(The data)
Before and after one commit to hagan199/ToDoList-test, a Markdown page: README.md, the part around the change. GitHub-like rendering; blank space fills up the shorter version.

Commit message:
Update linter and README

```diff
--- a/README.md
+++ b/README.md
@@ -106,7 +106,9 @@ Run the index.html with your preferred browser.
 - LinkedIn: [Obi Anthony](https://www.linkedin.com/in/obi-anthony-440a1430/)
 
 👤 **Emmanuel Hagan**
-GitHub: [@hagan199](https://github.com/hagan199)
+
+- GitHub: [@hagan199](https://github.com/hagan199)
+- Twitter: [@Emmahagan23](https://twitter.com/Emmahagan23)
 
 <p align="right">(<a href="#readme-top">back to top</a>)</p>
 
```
--
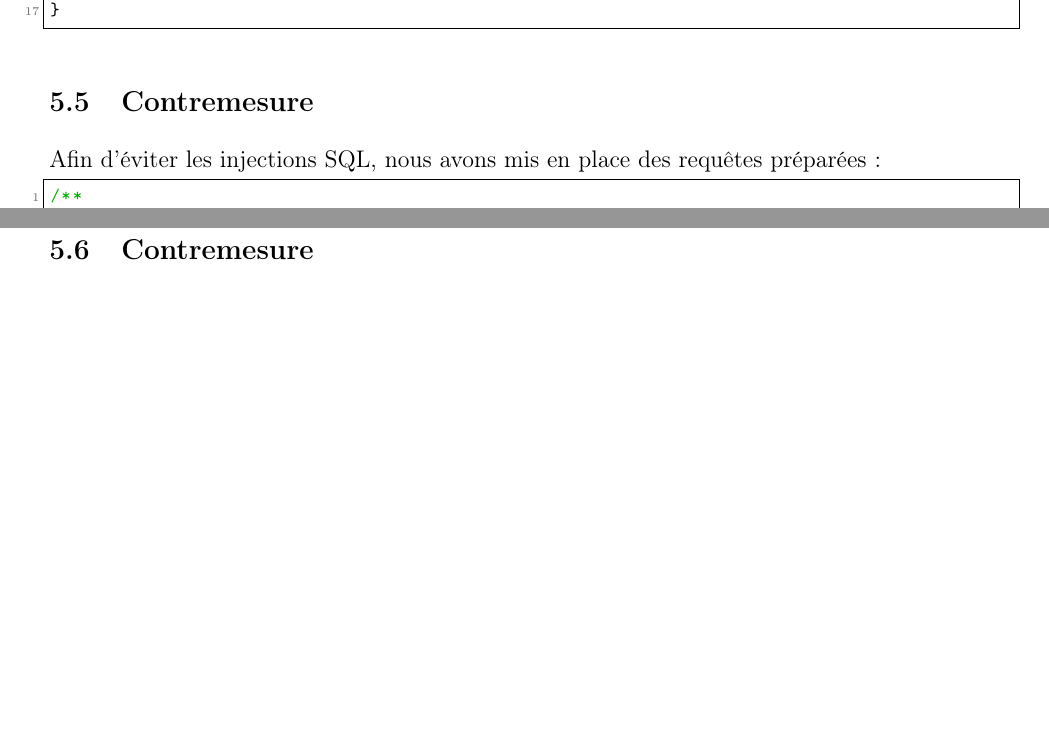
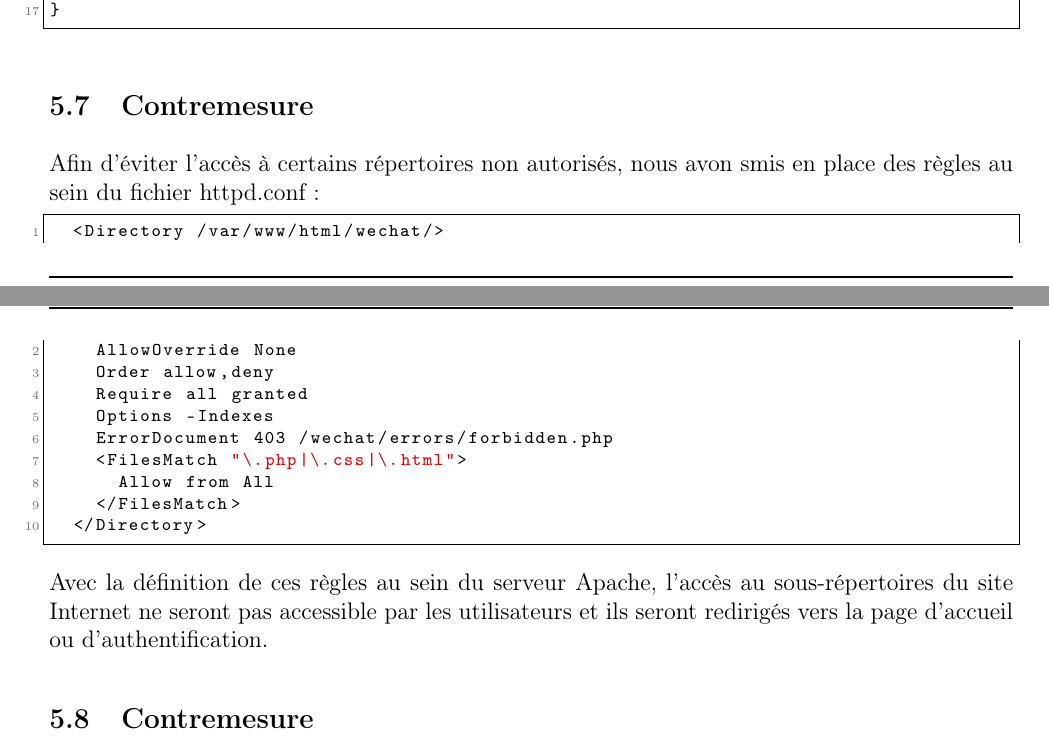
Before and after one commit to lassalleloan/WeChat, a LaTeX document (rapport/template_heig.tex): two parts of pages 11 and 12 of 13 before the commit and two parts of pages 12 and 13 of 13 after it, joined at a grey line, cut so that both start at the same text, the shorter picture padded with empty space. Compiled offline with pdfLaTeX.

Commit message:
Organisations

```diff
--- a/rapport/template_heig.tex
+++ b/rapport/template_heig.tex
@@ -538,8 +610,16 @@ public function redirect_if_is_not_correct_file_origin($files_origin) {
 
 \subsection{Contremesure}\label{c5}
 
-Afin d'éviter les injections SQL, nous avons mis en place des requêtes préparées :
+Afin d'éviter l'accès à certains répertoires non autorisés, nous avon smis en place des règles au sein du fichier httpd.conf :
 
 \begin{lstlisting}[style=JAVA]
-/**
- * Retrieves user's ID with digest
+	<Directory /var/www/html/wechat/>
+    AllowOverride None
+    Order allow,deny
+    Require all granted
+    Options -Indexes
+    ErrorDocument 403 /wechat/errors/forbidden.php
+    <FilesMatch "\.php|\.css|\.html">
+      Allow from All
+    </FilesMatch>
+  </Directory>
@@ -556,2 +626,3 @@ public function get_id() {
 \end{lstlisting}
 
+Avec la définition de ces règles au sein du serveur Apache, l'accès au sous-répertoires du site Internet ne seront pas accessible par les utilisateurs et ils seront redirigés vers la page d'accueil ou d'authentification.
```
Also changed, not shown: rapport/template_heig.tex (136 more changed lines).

(What you need to do) Using the material above, filter for lines holding "FilesMatch" and copy each one.

(Response to the task)
+    <FilesMatch "\.php|\.css|\.html">
+    </FilesMatch>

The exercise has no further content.